Colorectal cancer of the colon is common – excluding skin cancer, colorectal cancer is the third most common type of cancer in the United States.
Many people with colon cancer do not realize it at first – many of the signs and symptoms of colon cancer may be the result of other conditions, such as hemorrhoids, infections, irritable bowel syndrome, and inflammatory bowel disease. Signs of colon cancer are especially hard to recognize in the early stages of the disease. Early detection of colon cancer is important, though, in that early treatment improves outcomes.
Signs of Colon Cancer
The signs of colon cancer include:
- A change in your bowel habits, such as constipation, diarrhea, or narrow stools, which persists for more than a few days.

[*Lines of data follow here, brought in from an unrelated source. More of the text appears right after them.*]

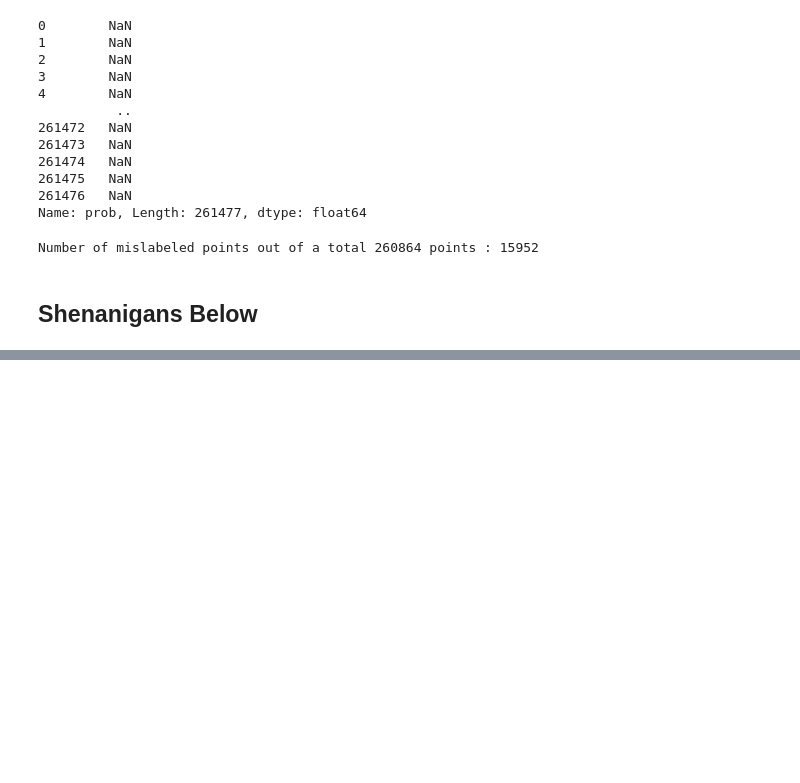
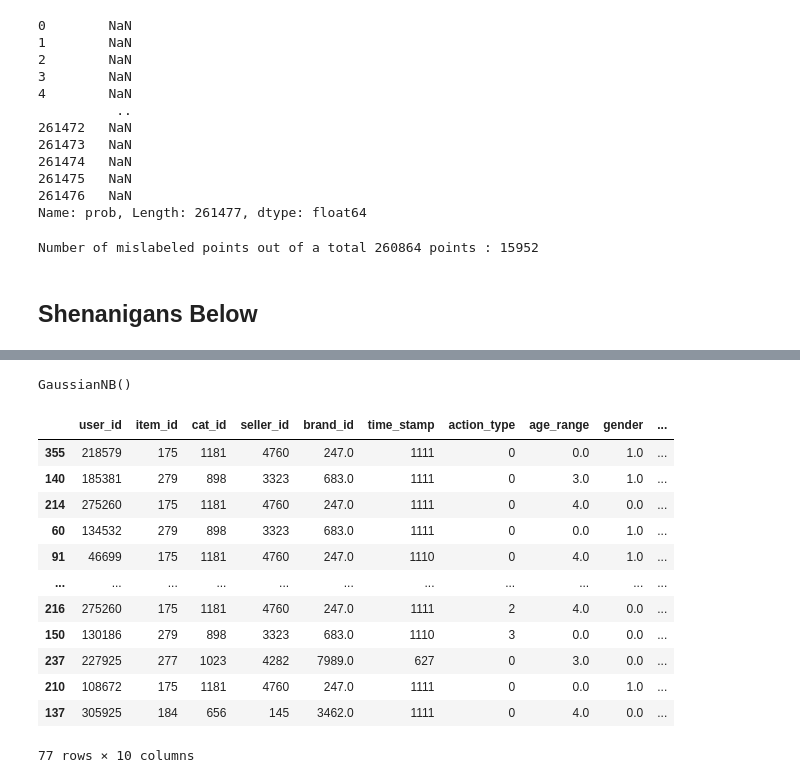
Before and after one commit to MrAlphalfa97/CECS_550, a Jupyter notebook: Models/classifiers.ipynb, the cells around one changed output, grey strips where cells are left out. Drawn from its saved outputs; the diff is of its cells as text; code cells hidden in the pictures; blank space fills up the shorter version.

```diff
--- a/Models/classifiers.ipynb
+++ b/Models/classifiers.ipynb
@@ -168,0 +222,24 @@ KeyError: 'seller_id'
+# %%
+mergedGNB = GaussianNB()
+mergedGNB.fit(Xt_merge, yt_merge)
+# %% [output]
+GaussianNB()
+# %%
+Xtest_merge = merged_test.drop(['label'], axis=1)
+ytest_merge = merged_test['label']
+# %%
+Xtest_merge
+# %% [output]
+|  | user_id | item_id | cat_id | seller_id | brand_id | time_stamp | action_type | age_range | gender | ... |
+| 355 | 218579 | 175 | 1181 | 4760 | 247.0 | 1111 | 0 | 0.0 | 1.0 | ... |
+| 140 | 185381 | 279 | 898 | 3323 | 683.0 | 1111 | 0 | 3.0 | 1.0 | ... |
+| 214 | 275260 | 175 | 1181 | 4760 | 247.0 | 1111 | 0 | 4.0 | 0.0 | ... |
+| 60 | 134532 | 279 | 898 | 3323 | 683.0 | 1111 | 0 | 0.0 | 1.0 | ... |
+| 91 | 46699 | 175 | 1181 | 4760 | 247.0 | 1110 | 0 | 4.0 | 1.0 | ... |
+| ... | ... | ... | ... | ... | ... | ... | ... | ... | ... | ... |
+| 216 | 275260 | 175 | 1181 | 4760 | 247.0 | 1111 | 2 | 4.0 | 0.0 | ... |
+| 150 | 130186 | 279 | 898 | 3323 | 683.0 | 1110 | 3 | 0.0 | 0.0 | ... |
+| 237 | 227925 | 277 | 1023 | 4282 | 7989.0 | 627 | 0 | 3.0 | 0.0 | ... |
+| 210 | 108672 | 175 | 1181 | 4760 | 247.0 | 1111 | 0 | 0.0 | 1.0 | ... |
+| 137 | 305925 | 184 | 656 | 145 | 3462.0 | 1111 | 0 | 4.0 | 0.0 | ... |
+77 rows × 10 columns
```
Also changed, not shown: parts of 7 cells of this notebook.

- Feeling like you need to have a bowel movement, but moving your bowels does not relieve the sensation.
- Rectal bleeding.
- Dark stools or obvious blood in your stool.
- Belly pain or cramping.
- Weakness, fatigue.
- Unintended weight loss.
Most people who experience these signs and symptoms do not have colon cancer. It is important that people who do experience these signs and symptoms undergo colon cancer testing, as symptoms often appear only after cancer has progressed to a later stage of the disease.
Colon Cancer and Screening
Doctors often describe colon cancer and rectal cancer as one condition – colorectal cancer.
Colorectal cancer found through routine screening is usually easier to treat than cancer found in people with symptoms. Screening can even prevent some colorectal cancers by giving doctors an opportunity to find and remove precancerous growths, known as polyps, during the screening procedure.
The American Cancer Society recommends regular colorectal screenings for men and women starting at age 50. People with a family history of colon cancer should talk with their doctors about undergoing testing at a younger age.
When diagnosed before it has spread, the five-year survival rate for colorectal cancer is 90 percent. That means nine out of ten people live for more than five years after treatment. Survival rates are lower once the cancer has spread outside of the colon.
For more information about colon cancer and screening, talk with your doctor or schedule an appointment with us today.